Fitness is a quantification of an individual’s evolutionary success. In biology, an individual’s fitness is generally measured as the number of offspring that individual has. Many artificial life platforms operate in the same manner, encoding rules that determine when individuals reproduce and then allowing evolution to take its course (some individuals will reproduce more, consequently there will be more of them; the composition of the population will just shift over time to be primarily composed of those individuals that reproduce the most). This approach is known as “implicit fitness”, and is used by systems such as Avida.

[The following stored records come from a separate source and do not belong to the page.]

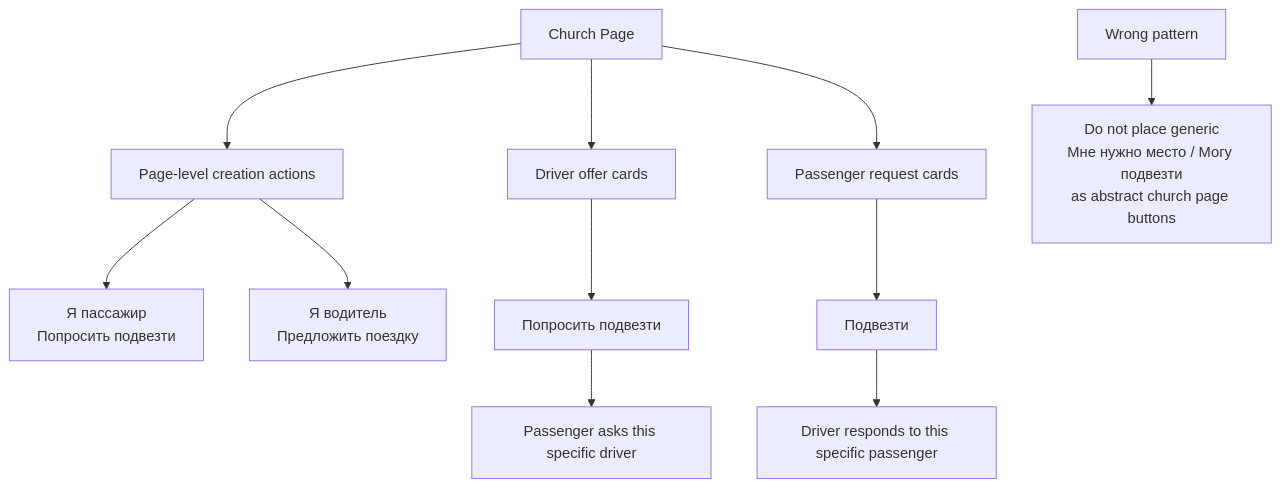
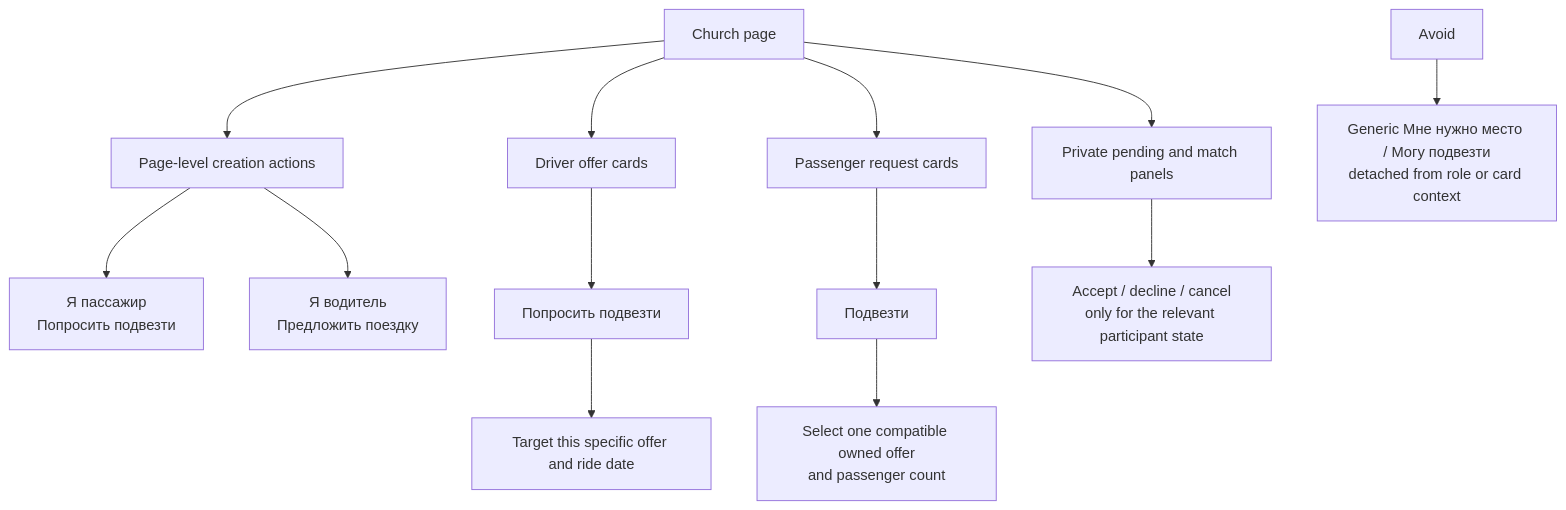
Before and after one commit to Agafanail/orthodox-routes: the tenth of 18 diagrams in docs/PROJECT_MAP.md, drawn with Mermaid. The commit also changed other lines of this file and 37 other files, not shown here.

Commit message:
Complete RideMatch confirmation flows

````diff
--- a/docs/PROJECT_MAP.md
+++ b/docs/PROJECT_MAP.md
@@ -457,17 +265,17 @@
 ```mermaid
 flowchart TD
-    A["Church Page"] --> B["Page-level creation actions"]
+    A["Church page"] --> B["Page-level creation actions"]
     A --> C["Driver offer cards"]
     A --> D["Passenger request cards"]
+    A --> E["Private pending and match panels"]
 
     B --> B1["Я пассажир<br/>Попросить подвезти"]
     B --> B2["Я водитель<br/>Предложить поездку"]
+    C --> C1["Попросить подвезти"]
+    C1 --> C2["Target this specific offer and ride date"]
+    D --> D1["Подвезти"]
+    D1 --> D2["Select one compatible owned offer<br/>and passenger count"]
+    E --> E1["Accept / decline / cancel<br/>only for the relevant participant state"]
 
-    C --> C1["Попросить подвезти"]
-    C1 --> C2["Passenger asks this specific driver"]
-
-    D --> D1["Подвезти"]
-    D1 --> D2["Driver responds to this specific passenger"]
-
-    X["Wrong pattern"] --> X1["Do not place generic<br/>Мне нужно место / Могу подвезти<br/>as abstract church page buttons"]
+    X["Avoid"] --> X1["Generic Мне нужно место / Могу подвезти<br/>detached from role or card context"]
 ```
````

In contrast, other artificial life systems use “explicit fitness”. In this context, fitness is not a property to be measured, it is a property that is set. The system then replicates individuals in accordance with their set fitness. This approach is particularly common in evolutionary computation and other systems that use evolution as an optimization algorithm. For example, fitness may be assigned based on how well an organism is able to solve a specific problem.